Action item — Please write out the listing exactly, leaving each picture out.

Data listing —
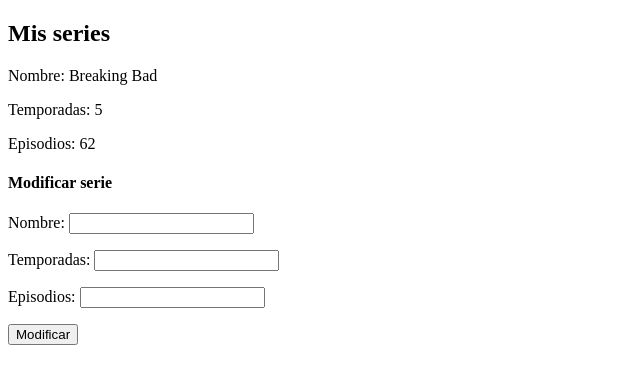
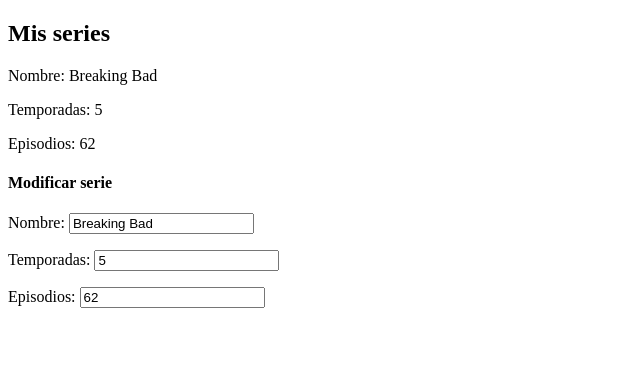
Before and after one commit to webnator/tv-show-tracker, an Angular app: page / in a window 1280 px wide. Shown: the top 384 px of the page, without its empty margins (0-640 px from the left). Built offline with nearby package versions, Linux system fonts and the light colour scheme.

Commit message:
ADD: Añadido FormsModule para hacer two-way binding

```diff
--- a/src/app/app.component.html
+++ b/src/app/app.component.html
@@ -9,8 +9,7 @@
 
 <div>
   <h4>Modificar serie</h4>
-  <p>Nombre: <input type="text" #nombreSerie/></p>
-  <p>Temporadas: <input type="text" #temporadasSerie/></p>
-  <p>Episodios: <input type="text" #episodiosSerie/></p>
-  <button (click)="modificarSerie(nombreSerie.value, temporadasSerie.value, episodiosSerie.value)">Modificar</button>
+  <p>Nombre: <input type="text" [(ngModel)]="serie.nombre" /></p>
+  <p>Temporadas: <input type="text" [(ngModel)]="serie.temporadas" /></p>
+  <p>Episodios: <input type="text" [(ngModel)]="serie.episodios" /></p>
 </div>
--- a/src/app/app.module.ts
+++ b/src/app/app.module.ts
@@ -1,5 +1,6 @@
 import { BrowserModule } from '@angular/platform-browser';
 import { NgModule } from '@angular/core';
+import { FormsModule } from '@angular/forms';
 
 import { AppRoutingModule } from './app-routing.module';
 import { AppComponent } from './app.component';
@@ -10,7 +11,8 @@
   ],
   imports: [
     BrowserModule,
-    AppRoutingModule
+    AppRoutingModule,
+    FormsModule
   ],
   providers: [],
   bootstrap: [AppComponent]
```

Final answer —
Before and after one commit to webnator/tv-show-tracker, an Angular app: page / in a window 1280 px wide. Shown: the top 384 px of the page, without its empty margins (0-640 px from the left). Built offline with nearby package versions, Linux system fonts and the light colour scheme.

Commit message:
ADD: Añadido FormsModule para hacer two-way binding

```diff
--- a/src/app/app.component.html
+++ b/src/app/app.component.html
@@ -9,8 +9,7 @@
 
 <div>
   <h4>Modificar serie</h4>
-  <p>Nombre: <input type="text" #nombreSerie/></p>
-  <p>Temporadas: <input type="text" #temporadasSerie/></p>
-  <p>Episodios: <input type="text" #episodiosSerie/></p>
-  <button (click)="modificarSerie(nombreSerie.value, temporadasSerie.value, episodiosSerie.value)">Modificar</button>
+  <p>Nombre: <input type="text" [(ngModel)]="serie.nombre" /></p>
+  <p>Temporadas: <input type="text" [(ngModel)]="serie.temporadas" /></p>
+  <p>Episodios: <input type="text" [(ngModel)]="serie.episodios" /></p>
 </div>
--- a/src/app/app.module.ts
+++ b/src/app/app.module.ts
@@ -1,5 +1,6 @@
 import { BrowserModule } from '@angular/platform-browser';
 import { NgModule } from '@angular/core';
+import { FormsModule } from '@angular/forms';
 
 import { AppRoutingModule } from './app-routing.module';
 import { AppComponent } from './app.component';
@@ -10,7 +11,8 @@
   ],
   imports: [
     BrowserModule,
-    AppRoutingModule
+    AppRoutingModule,
+    FormsModule
   ],
   providers: [],
   bootstrap: [AppComponent]
```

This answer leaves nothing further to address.